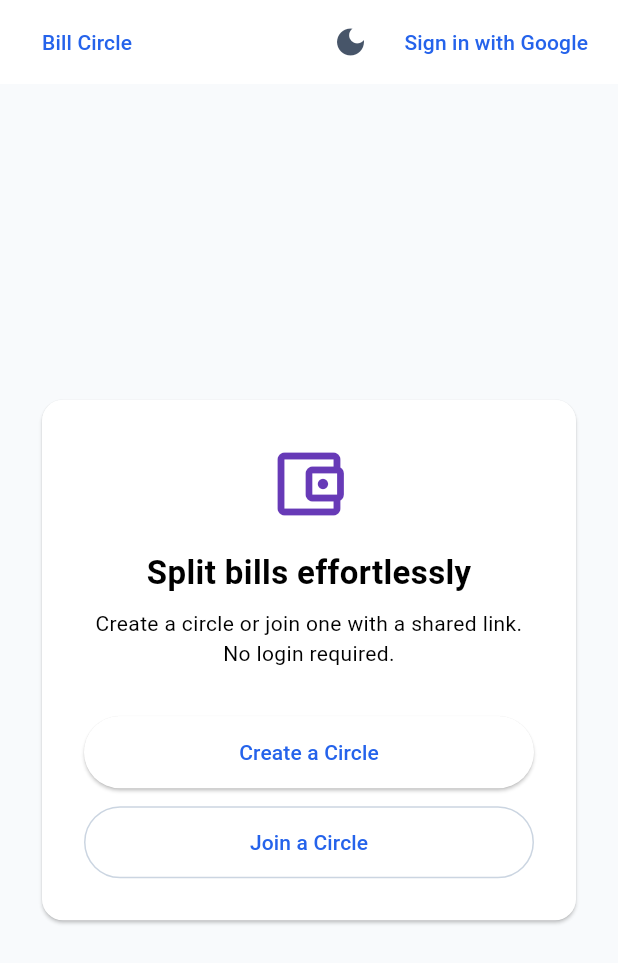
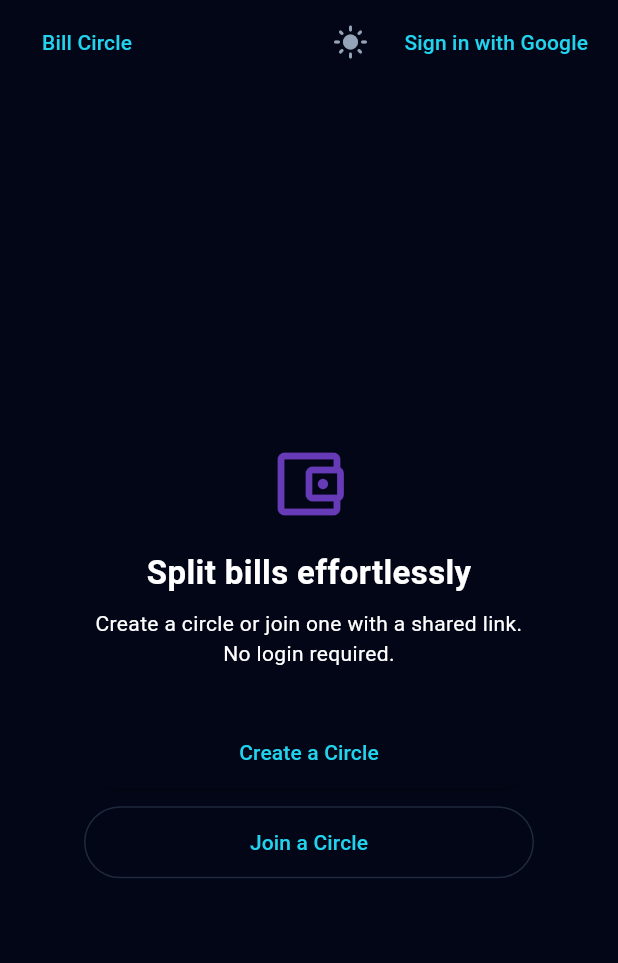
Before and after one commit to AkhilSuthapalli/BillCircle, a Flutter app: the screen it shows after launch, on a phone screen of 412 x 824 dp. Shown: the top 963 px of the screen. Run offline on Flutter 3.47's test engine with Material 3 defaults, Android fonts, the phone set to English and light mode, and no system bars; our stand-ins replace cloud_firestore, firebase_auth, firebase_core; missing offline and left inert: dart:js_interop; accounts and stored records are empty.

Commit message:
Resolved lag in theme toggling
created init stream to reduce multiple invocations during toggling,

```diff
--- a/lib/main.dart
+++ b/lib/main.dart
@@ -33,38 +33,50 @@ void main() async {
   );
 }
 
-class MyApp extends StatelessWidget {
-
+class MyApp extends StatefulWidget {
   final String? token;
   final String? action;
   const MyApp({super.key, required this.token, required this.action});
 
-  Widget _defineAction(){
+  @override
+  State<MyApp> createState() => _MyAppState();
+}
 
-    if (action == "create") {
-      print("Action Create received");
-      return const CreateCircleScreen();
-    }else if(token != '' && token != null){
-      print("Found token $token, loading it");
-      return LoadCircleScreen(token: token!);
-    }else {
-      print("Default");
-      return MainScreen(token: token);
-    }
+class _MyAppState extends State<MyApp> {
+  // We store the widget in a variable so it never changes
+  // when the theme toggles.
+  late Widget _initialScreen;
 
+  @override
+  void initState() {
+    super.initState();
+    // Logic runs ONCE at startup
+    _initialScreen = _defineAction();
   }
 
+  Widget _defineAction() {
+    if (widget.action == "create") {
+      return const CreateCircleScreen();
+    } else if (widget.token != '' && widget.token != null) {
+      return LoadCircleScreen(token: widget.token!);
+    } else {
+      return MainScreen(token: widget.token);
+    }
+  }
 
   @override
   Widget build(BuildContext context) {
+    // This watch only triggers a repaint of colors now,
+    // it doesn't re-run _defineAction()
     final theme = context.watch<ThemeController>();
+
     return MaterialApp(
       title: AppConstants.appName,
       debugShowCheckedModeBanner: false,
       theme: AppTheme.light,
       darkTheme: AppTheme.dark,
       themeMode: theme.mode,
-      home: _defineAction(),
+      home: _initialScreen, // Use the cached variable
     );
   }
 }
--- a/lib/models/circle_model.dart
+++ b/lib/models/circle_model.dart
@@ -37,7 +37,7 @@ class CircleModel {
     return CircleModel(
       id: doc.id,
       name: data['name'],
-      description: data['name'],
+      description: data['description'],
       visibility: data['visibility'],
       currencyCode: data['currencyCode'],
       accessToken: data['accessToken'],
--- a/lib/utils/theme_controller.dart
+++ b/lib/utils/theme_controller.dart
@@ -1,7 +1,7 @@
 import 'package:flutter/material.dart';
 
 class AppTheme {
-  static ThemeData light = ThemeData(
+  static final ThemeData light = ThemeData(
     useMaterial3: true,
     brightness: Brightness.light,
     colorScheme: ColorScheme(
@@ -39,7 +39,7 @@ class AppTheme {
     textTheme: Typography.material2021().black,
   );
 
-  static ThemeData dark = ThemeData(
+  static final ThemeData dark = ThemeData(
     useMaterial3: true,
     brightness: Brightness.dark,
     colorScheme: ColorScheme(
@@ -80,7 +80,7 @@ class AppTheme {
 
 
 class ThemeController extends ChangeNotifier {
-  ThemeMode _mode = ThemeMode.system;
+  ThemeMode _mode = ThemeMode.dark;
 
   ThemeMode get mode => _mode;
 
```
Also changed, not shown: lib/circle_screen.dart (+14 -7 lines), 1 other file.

##########

### TO DO
Copy every line above in which the string "dart" shows up.

### RESULT FOR THIS EXERCISE
Before and after one commit to AkhilSuthapalli/BillCircle, a Flutter app: the screen it shows after launch, on a phone screen of 412 x 824 dp. Shown: the top 963 px of the screen. Run offline on Flutter 3.47's test engine with Material 3 defaults, Android fonts, the phone set to English and light mode, and no system bars; our stand-ins replace cloud_firestore, firebase_auth, firebase_core; missing offline and left inert: dart:js_interop; accounts and stored records are empty.
--- a/lib/main.dart
+++ b/lib/main.dart
--- a/lib/models/circle_model.dart
+++ b/lib/models/circle_model.dart
--- a/lib/utils/theme_controller.dart
+++ b/lib/utils/theme_controller.dart
 import 'package:flutter/material.dart';
Also changed, not shown: lib/circle_screen.dart (+14 -7 lines), 1 other file.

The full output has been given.